George Westinghouse

Finding Solitude in Westinghouse Park

Its pastoral charms are pleasant but unremarkable: 10 acres of well-tended lawn sprinkled with mature trees, a children’s play area and a utilitarian cement block park building.

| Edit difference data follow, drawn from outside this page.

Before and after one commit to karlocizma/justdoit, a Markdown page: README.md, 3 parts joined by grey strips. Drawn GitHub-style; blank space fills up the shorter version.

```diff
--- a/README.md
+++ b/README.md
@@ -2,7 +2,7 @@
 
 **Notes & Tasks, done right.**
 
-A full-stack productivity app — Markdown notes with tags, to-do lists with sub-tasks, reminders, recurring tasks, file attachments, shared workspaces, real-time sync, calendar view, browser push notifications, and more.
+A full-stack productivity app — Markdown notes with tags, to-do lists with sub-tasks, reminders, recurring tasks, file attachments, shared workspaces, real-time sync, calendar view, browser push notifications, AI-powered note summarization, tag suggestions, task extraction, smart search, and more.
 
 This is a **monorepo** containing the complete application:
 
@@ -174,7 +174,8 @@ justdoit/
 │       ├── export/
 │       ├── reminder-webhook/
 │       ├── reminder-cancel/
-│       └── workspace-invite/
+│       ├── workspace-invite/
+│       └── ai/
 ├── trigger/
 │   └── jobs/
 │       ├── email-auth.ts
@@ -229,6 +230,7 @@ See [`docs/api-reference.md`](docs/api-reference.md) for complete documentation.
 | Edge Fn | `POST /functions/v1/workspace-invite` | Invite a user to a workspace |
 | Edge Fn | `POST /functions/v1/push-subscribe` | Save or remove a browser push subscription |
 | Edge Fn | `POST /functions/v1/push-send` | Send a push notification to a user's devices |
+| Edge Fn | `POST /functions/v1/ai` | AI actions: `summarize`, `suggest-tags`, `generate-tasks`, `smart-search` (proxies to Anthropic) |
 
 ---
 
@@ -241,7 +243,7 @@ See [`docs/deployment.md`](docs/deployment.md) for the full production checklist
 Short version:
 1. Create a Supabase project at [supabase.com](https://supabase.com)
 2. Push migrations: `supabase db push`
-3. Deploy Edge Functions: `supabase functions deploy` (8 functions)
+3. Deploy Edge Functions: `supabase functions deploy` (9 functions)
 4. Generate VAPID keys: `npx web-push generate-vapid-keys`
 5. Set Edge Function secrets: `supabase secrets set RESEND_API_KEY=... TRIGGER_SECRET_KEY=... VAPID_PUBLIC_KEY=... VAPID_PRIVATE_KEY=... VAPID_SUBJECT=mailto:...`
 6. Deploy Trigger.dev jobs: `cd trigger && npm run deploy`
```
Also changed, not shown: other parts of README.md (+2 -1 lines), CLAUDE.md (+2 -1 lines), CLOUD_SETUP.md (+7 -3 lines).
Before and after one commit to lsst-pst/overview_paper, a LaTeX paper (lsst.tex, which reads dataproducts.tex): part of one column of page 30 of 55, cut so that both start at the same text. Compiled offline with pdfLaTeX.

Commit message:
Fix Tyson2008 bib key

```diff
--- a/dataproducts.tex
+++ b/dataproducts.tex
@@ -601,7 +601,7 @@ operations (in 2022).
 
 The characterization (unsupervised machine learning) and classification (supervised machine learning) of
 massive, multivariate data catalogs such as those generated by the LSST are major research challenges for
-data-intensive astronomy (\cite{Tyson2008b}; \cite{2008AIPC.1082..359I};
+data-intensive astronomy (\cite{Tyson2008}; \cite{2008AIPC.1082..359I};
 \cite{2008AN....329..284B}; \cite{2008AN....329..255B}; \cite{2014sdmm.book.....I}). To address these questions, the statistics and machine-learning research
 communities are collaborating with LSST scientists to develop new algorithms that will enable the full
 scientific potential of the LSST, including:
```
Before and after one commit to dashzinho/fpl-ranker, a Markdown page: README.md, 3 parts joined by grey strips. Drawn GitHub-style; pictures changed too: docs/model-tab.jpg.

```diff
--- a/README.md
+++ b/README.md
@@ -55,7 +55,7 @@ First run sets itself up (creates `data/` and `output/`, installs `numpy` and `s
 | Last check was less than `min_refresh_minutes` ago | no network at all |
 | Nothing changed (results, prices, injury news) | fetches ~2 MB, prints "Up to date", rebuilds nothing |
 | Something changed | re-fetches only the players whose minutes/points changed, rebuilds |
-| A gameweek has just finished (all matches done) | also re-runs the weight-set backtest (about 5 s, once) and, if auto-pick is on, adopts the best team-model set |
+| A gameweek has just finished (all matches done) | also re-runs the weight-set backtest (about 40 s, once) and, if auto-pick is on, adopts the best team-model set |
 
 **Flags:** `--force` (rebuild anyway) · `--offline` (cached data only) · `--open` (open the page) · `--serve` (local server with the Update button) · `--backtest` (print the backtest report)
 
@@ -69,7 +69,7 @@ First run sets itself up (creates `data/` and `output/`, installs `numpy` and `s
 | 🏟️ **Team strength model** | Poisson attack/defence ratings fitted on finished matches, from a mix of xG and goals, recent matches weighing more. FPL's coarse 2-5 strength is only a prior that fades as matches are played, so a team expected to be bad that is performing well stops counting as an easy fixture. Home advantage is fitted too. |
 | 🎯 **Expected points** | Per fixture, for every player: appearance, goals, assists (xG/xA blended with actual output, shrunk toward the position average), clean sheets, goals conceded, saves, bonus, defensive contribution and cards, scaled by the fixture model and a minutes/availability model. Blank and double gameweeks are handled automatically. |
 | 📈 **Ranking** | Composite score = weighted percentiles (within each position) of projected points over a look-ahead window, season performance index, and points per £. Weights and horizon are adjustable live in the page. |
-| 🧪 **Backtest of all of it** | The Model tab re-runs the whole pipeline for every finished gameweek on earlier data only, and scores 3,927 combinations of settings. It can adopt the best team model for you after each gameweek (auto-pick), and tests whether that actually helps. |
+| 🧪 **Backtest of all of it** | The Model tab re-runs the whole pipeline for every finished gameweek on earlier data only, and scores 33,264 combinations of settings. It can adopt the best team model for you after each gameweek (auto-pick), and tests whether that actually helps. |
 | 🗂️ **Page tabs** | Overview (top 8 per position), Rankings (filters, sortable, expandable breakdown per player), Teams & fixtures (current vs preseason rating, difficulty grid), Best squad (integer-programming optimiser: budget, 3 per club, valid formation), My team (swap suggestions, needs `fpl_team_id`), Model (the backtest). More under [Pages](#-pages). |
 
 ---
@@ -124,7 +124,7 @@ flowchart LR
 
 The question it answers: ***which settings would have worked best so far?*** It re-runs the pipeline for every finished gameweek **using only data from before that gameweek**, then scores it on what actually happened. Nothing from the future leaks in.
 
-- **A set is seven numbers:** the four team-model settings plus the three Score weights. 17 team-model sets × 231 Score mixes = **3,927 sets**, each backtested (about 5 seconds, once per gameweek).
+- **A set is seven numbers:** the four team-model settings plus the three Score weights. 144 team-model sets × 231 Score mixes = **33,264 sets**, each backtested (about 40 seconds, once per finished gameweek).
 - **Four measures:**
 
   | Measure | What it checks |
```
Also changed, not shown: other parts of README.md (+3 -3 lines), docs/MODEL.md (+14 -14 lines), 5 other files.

Other than the name, there is no reason to suspect that Westinghouse Park in the city’s Point Breeze North neighborhood was once the beating heart of a web …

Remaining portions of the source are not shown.